In luxurious burnished black calf leather, they have a cute blocky cuban heel and hit the ankle at just the right point to look great with dresses as well as trousers.
Marian Newman “The Ink” nail polish in Pewter
Marian Newman is the queen of catwalk nail colour, but that’s not the only reason we love her. The Inks are the perfect manicure on the go solution. Their revolutionary water based formula gives them a 60 second drying time all in a great innovative pen design.

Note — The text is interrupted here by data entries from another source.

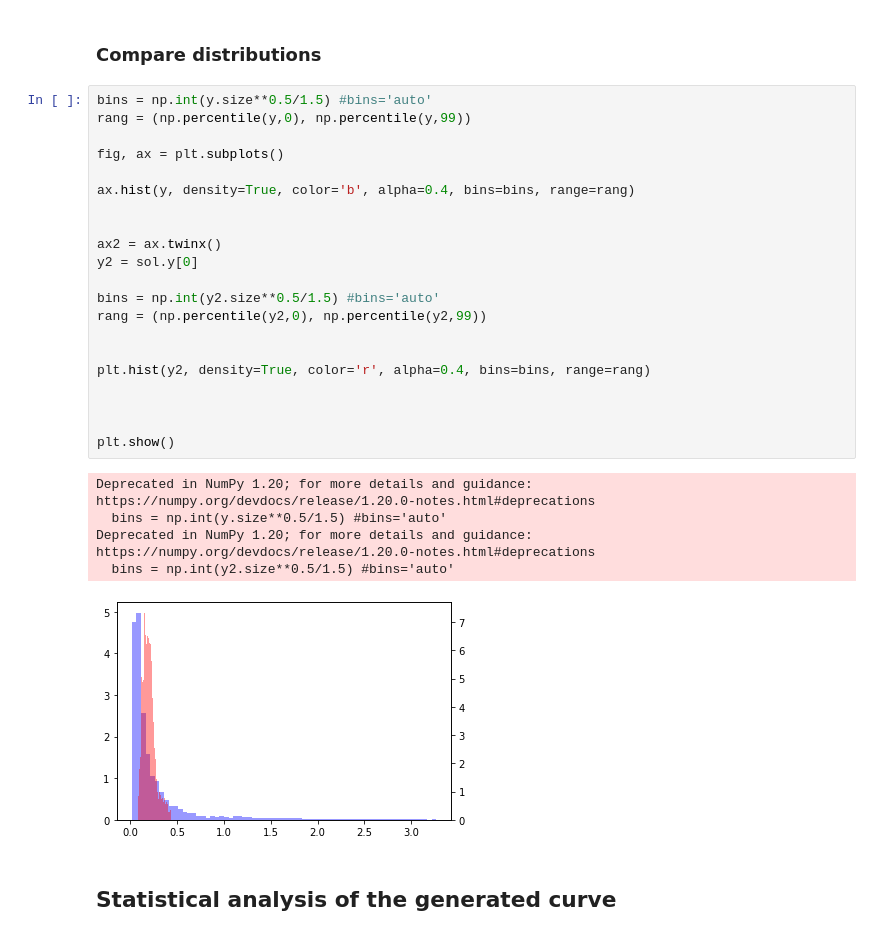
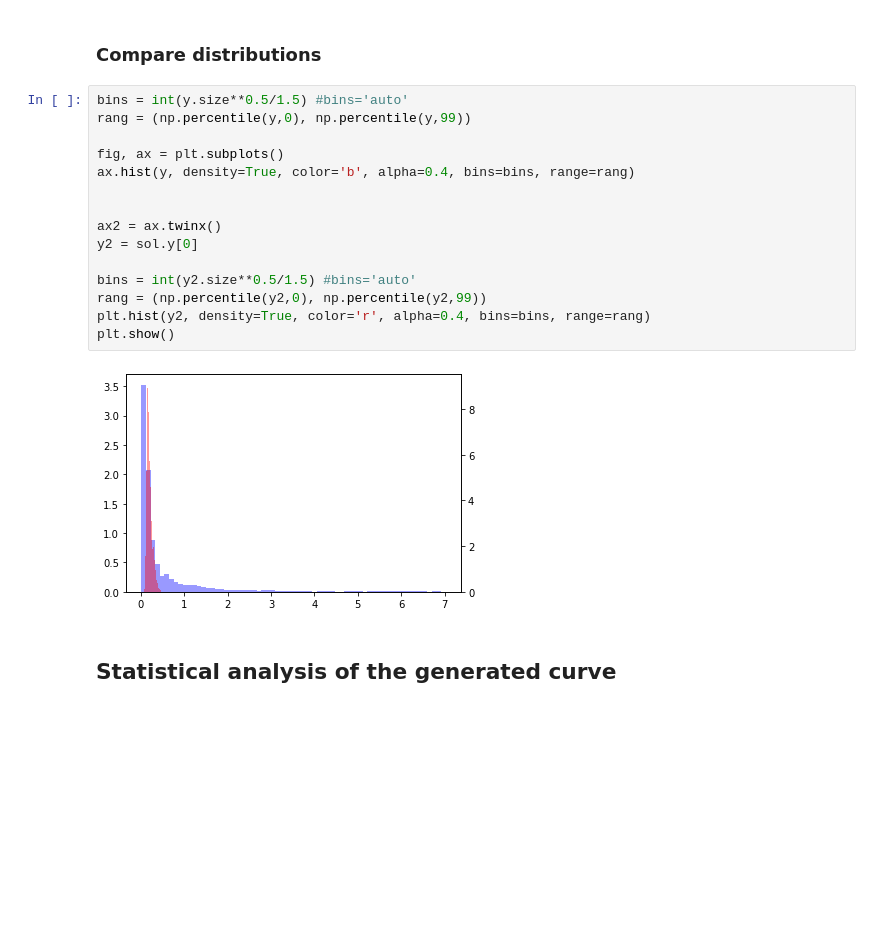
Before and after one commit to IAA-CSIC/MUTIS, a Jupyter notebook: docs/recipes/stochastics_tests.ipynb, the cells around one changed output. Cells and saved outputs as stored; diff of their text form; blank space fills up the shorter version.

```diff
--- a/docs/recipes/stochastics_tests.ipynb
+++ b/docs/recipes/stochastics_tests.ipynb
@@ -93,32 +93,22 @@ plt.show()
 # %% [markdown]
 ### Compare distributions
 # %%
-bins = np.int(y.size**0.5/1.5) #bins='auto'
+bins = int(y.size**0.5/1.5) #bins='auto'
 rang = (np.percentile(y,0), np.percentile(y,99))
 
 fig, ax = plt.subplots()
-
 ax.hist(y, density=True, color='b', alpha=0.4, bins=bins, range=rang)
 
 
 ax2 = ax.twinx()
 y2 = sol.y[0]
 
-bins = np.int(y2.size**0.5/1.5) #bins='auto'
+bins = int(y2.size**0.5/1.5) #bins='auto'
 rang = (np.percentile(y2,0), np.percentile(y2,99))
-
-
 plt.hist(y2, density=True, color='r', alpha=0.4, bins=bins, range=rang)
-
-
-
 plt.show()
 # %% [output]
-Deprecated in NumPy 1.20; for more details and guidance: https://numpy.org/devdocs/release/1.20.0-notes.html#deprecations
-  bins = np.int(y.size**0.5/1.5) #bins='auto'
-Deprecated in NumPy 1.20; for more details and guidance: https://numpy.org/devdocs/release/1.20.0-notes.html#deprecations
-  bins = np.int(y2.size**0.5/1.5) #bins='auto'
-[figure, old version]
+[figure, new version]
 # %% [markdown]
 ## Statistical analysis of the generated curve
 # %% [markdown]
```
Also changed, not shown: parts of 12 cells of this notebook, 3 other files.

Keep one in your bag at all times to update your nails wherever you are.
Kate Hillier Sterling Silver Owl Necklace
Britain’s most talented accessories designer, Katie Hillier, has finally created her own label of typically witty and utterly desirable necklaces.
This owl is suspended on a long silver chain which will sit just below your clavicle, very cute and very sexy.
Paul Yacomine Parfum de coiffeur
Parfum de Coiffeur are a trio of three separate fragrances which are misted over hair to diffuse their beautiful essences of Frangipani, Bergamot and Amber as your hair moves.
Sophie Hulme Leather Zip Top Shopper
Leather shoppers are the ultimate in practical yet stylish accessorising.
It’s large enough to fit all of your essentials and what’s more, it has two top zips for extra security.
Top spots to mingle with the fashionable
Savoy– stone’s throw from event, rejuvenated London landmark.
Wyld Bar – W Hotel, Leicester Square. Rub shoulders with the A list
Dean St Townhouse, Soho – the perfect place to people watch.
The Princess of Shoreditch – Look East for best new gastropub.
Folly, 41 Gracechurch St – Hidden treat in the “City”
Bistrotheque– still going strong, will definitely house fashion week parties.
Dinner at Hyde Park Hotel – Heston Blumenthal’s huge London success, book very, very early.
Pescheria Mattiucci – Notting Hill’s fish monger by day, fish eatery by night. Let’s get fishy.
Thanks to Flickr photographer Swamibu for the header shot.